We worked with the online diabetes community: to research the levels of awareness.

Our campaign reports

Diabetes and gum disease: information for patients
Diabetes and gum disease: information for patients
Read More
Diabetes and gum disease: information for health care professionals
Diabetes and gum disease: information for health care professionals
Read More

Please feel free to print these leaflets and take them to your health professional.

Gum disease and links with diabetes

Frequently asked questions


Otherwise known as gum disease, it affects the gums and bone surrounding the teeth and eventually leads to tooth loss.

Yes, around half the population has it in varying degrees and 10% experience the most severe form, which is most likely to cause tooth loss.

Periodontal disease is caused by bacteria which are always present in saliva. The bacteria attach to the tooth surface around the gum margin and form dental plaque. This is the sticky white substance which can be scraped away with a fingernail. If the plaque is not removed effectively every twelve hours it can harden into tartar (calculus). The bacteria will cause irritation (inflammation) in the gums.

Tobacco use, diabetes, stress and our genes all increase the chances of developing gum disease and can make it worse.

The increase in blood sugar level, which occurs in diabetes, can cause damage to nerves, blood vessels, the heart, the kidneys, the eyes and the feet. In the same way, the gums can also be affected.

Evidence also shows that severe periodontal disease can increase blood sugar levels in people with diabetes and also in those who do not have diabetes. In other words, periodontal disease and diabetes are linked in both directions.

The inflammation, which occurs in the gums, escapes into the bloodstream and upsets the body’s defence system, which in turn affects blood sugar control.

The early symptoms are bleeding during tooth cleaning or eating, redness and swelling of the gums, and bad breath. If these symptoms are not treated, the disease progresses to involve the deeper tissues and results in bone destruction. Recession of the gums may occur and the teeth appear longer. Also gaps can appear between the teeth and the teeth may start to drift apart and, as the disease progresses, become loose. It is rare that the disease is painful.

Yes, it can be prevented by having good plaque removal techniques, including tooth-brushing and cleaning in between the teeth.
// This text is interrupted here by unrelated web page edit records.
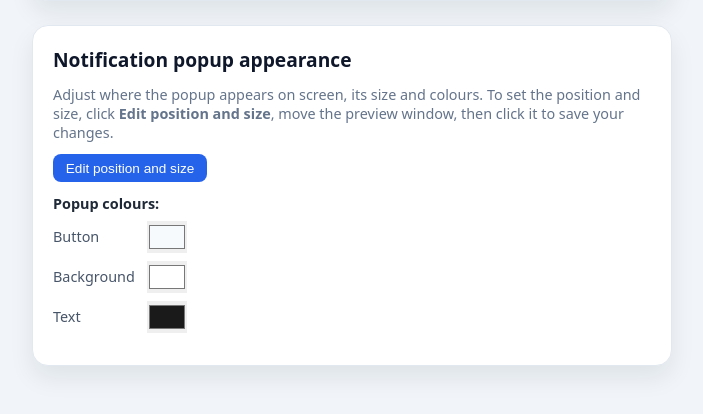
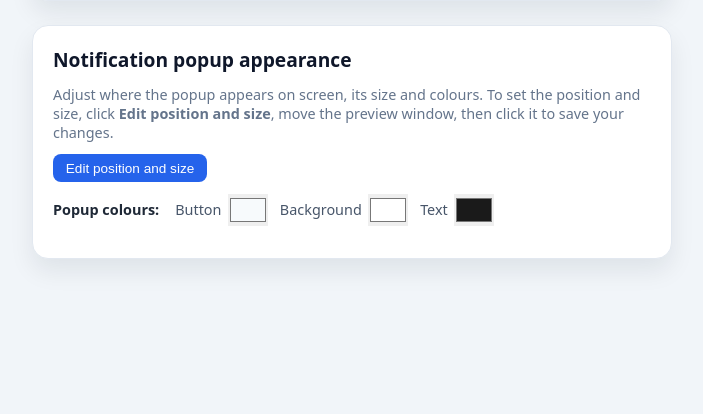
Before and after one commit to MaWay2000/m, a PHP site: page /options.html in a window 1280 px wide. Shown: the part 469-883 px from the top of the page, without its empty margins (288-991 px from the left). After the commit the page ends 735 px from the top, so only its background shows below. Run offline with PHP 8.4, Linux system fonts and the light colour scheme.

Commit message:
Simplify popup colour controls

```diff
--- a/src/options.css
+++ b/src/options.css
@@ -171,21 +171,25 @@ main {
   align-items: flex-start;
 }
 
+
 .popup-colour-settings {
-  display: grid;
-  grid-template-columns: auto auto;
-  gap: 0.5rem 0.75rem;
+  display: flex;
   align-items: center;
+  gap: 0.75rem;
+  flex-wrap: wrap;
 }
 
 .popup-colour-heading {
   font-size: 0.9rem;
   font-weight: 600;
   color: #1f2937;
-  grid-column: 1 / -1;
+  margin-right: 0.25rem;
 }
 
-.popup-colour-settings label {
+.popup-colour-option {
+  display: inline-flex;
+  align-items: center;
+  gap: 0.4rem;
   font-size: 0.9rem;
   color: #475569;
 }
--- a/src/options.html
+++ b/src/options.html
@@ -160,12 +160,18 @@
             <button type="button" id="edit-popup-position-btn">Edit position and size</button>
             <div class="popup-colour-settings">
               <span class="popup-colour-heading">Popup colours:</span>
-              <label for="popup-bg-color">Button</label>
-              <input type="color" id="popup-bg-color" name="popup-bg-color" />
-              <label for="popup-page-color">Background</label>
-              <input type="color" id="popup-page-color" name="popup-page-color" />
-              <label for="popup-text-color">Text</label>
-              <input type="color" id="popup-text-color" name="popup-text-color" />
+              <label class="popup-colour-option" for="popup-bg-color">
+                Button
+                <input type="color" id="popup-bg-color" name="popup-bg-color" />
+              </label>
+              <label class="popup-colour-option" for="popup-page-color">
+                Background
+                <input type="color" id="popup-page-color" name="popup-page-color" />
+              </label>
+              <label class="popup-colour-option" for="popup-text-color">
+                Text
+                <input type="color" id="popup-text-color" name="popup-text-color" />
+              </label>
             </div>
           </div>
         </form>
--- a/src/options.js
+++ b/src/options.js
@@ -466,7 +466,7 @@ async function handleEditPopupPositionClick() {
           ...sizeToStore,
         };
         if (showSuccessMessage && statusEl) {
-          statusEl.textContent = "Popup position and size saved.";
+          statusEl.textContent = "Popup position and size updated.";
           statusEl.classList.remove("error");
         }
       } catch (err) {
@@ -594,7 +594,7 @@ async function handleEditPopupPositionClick() {
       windowsApi.onBoundsChanged.addListener(boundsListener);
     } else {
       console.warn(
-        "windows.onBoundsChanged API not available; popup position will only be saved when the window closes.",
+        "windows.onBoundsChanged API not available; popup position will only be stored when the window closes.",
       );
     }
     // Listener for when the preview window is closed. Finalise the
@@ -1073,7 +1073,7 @@ async function handleNotificationPreferencesChange(event) {
       await storageSet(NOTIFICATION_STATUS_STORAGE_KEY, statusesToStore);
       applyNotificationStatuses(statusesToStore);
       if (statusesToStore.length) {
-        showNotificationStatusMessage("Preferences saved.");
+        showNotificationStatusMessage("Preferences updated.");
       } else {
         showNotificationStatusMessage("Browser notifications are disabled.");
       }
@@ -1111,7 +1111,7 @@ async function handleNotificationPreferencesChange(event) {
             : `${label} sound disabled.`,
         );
       } else {
-        showNotificationStatusMessage("Sound preference saved.");
+        showNotificationStatusMessage("Sound preference updated.");
       }
     } catch (error) {
       console.error("Unable to save notification sound setting", error);
@@ -1137,7 +1137,7 @@ async function handleNotificationPreferencesChange(event) {
         selectionsToStore,
       );
       applyNotificationSoundSelections(selectionsToStore);
-      showNotificationStatusMessage("Sound choice saved.");
+      showNotificationStatusMessage("Sound choice updated.");
     } catch (error) {
       console.error("Unable to save notification sound selection", error);
       showNotificationStatusMessage(`Unable to save preferences: ${error.message}`, true);
```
Having a healthy lifestyle, including not smoking, eating a healthy balanced diet and taking regular exercise, can help to prevent periodontal disease.
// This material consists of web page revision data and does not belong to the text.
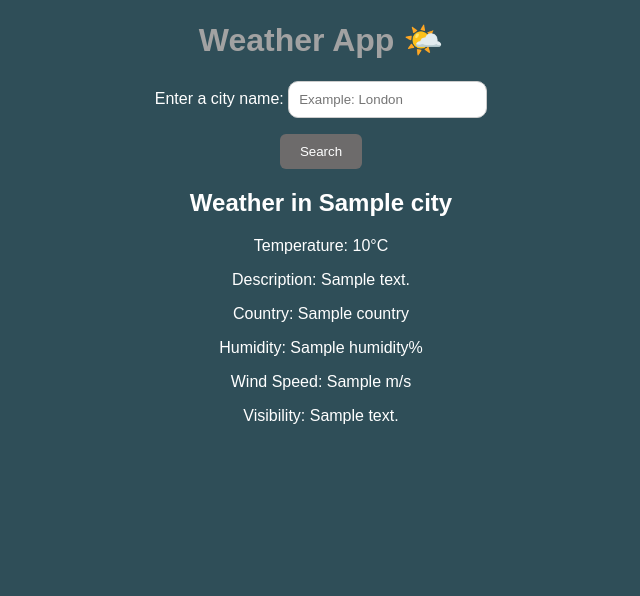
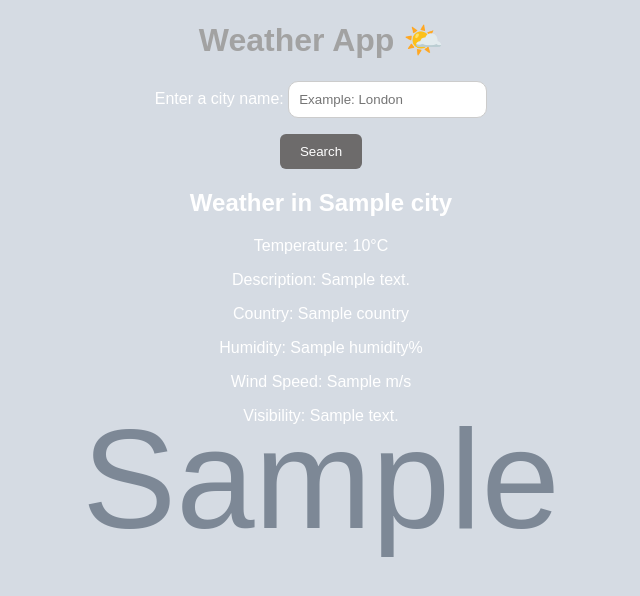
Before and after one commit to GaiusNale/Weather_App, a Django app: template weather_app/templates/weather_app/weather.html in a window 1280 px wide. Shown: the top 596 px of the page, without its empty margins (319-959 px from the left). Run offline with Django 3.2, Linux system fonts and the light colour scheme; the template is opened without the code that fills it: most values are stand-ins (such as "Sample title", 1, 10 or a date in 2020); grey boxes marked "Sample" are stand-in pictures.

Commit message:
added background images that is the city searched

```diff
--- a/weather_app/templates/weather_app/weather.html
+++ b/weather_app/templates/weather_app/weather.html
@@ -1,9 +1,16 @@
 <!DOCTYPE html>
 {% load static %}
-<html lang= "en" style="color: white;">
+<html lang= "en">
 <head>
     <title>Weather App 🌤️</title>
     <link rel= 'stylesheet' href= '{% static "css/style.css" %}'>
+    <style>
+        body {
+            background-image: url("{{ image_url }}");
+            background-size: cover;
+            background-repeat: no-repeat;
+        }
+    </style>
     <script>
         function capitalizeFirstLetter(string) {
             return string.charAt(0).toUpperCase() + string.slice(1);
```
Also changed, not shown: weather_app/views.py (+11 -1 lines).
People with diabetes can reduce the risk of getting periodontal disease by maintaining good blood sugar control.

Sometimes, the symptoms of periodontal disease go unnoticed, particularly in people who smoke, and this is why it is very important to visit the dentist regularly for check ups.

It can be successfully treated, especially if caught early. Management includes improving daily plaque removal techniques and by having an intensive course of treatment, in which the teeth are thoroughly cleaned by a dentist and/or dental hygienist. It is important to understand that the treatment of periodontal disease is a partnership between the patient and the clinicians who care for the patient. Achieving and maintaining good plaque removal and attending regular dental appointments are a lifelong commitment.

Treatment also involves stopping smoking and having a healthy lifestyle. People who smoke respond less well to treatment than non-smokers.

Successful treatment results in clean plaque-free teeth, no bleeding, pale pink gums and fresh breath. If a patient has the severe form of the disease with receding gums and bone destruction, the bone cannot, in most cases, be replaced. However, the good news is that the condition can be stabilised and the teeth, if they were loose, should feel firmer. The patient can maintain the teeth for much longer than without treatment, hopefully for life.

The treatment of periodontal disease in people with diabetes, who have good control of blood sugar, can be just as successful as in patients who do not have diabetes. Improving blood sugar control can improve the outcome of periodontal treatment in people with diabetes. Also there is evidence that treatment of periodontal disease can result in improvement in blood sugar control in people with poorly controlled diabetes and reduce the risk of the other complications of diabetes.

Our patient page has a wealth of information, please do browse and watch some of our videos and download the infographics and other resources.

The EFP also has a dedicated section of its website on this subject: click here.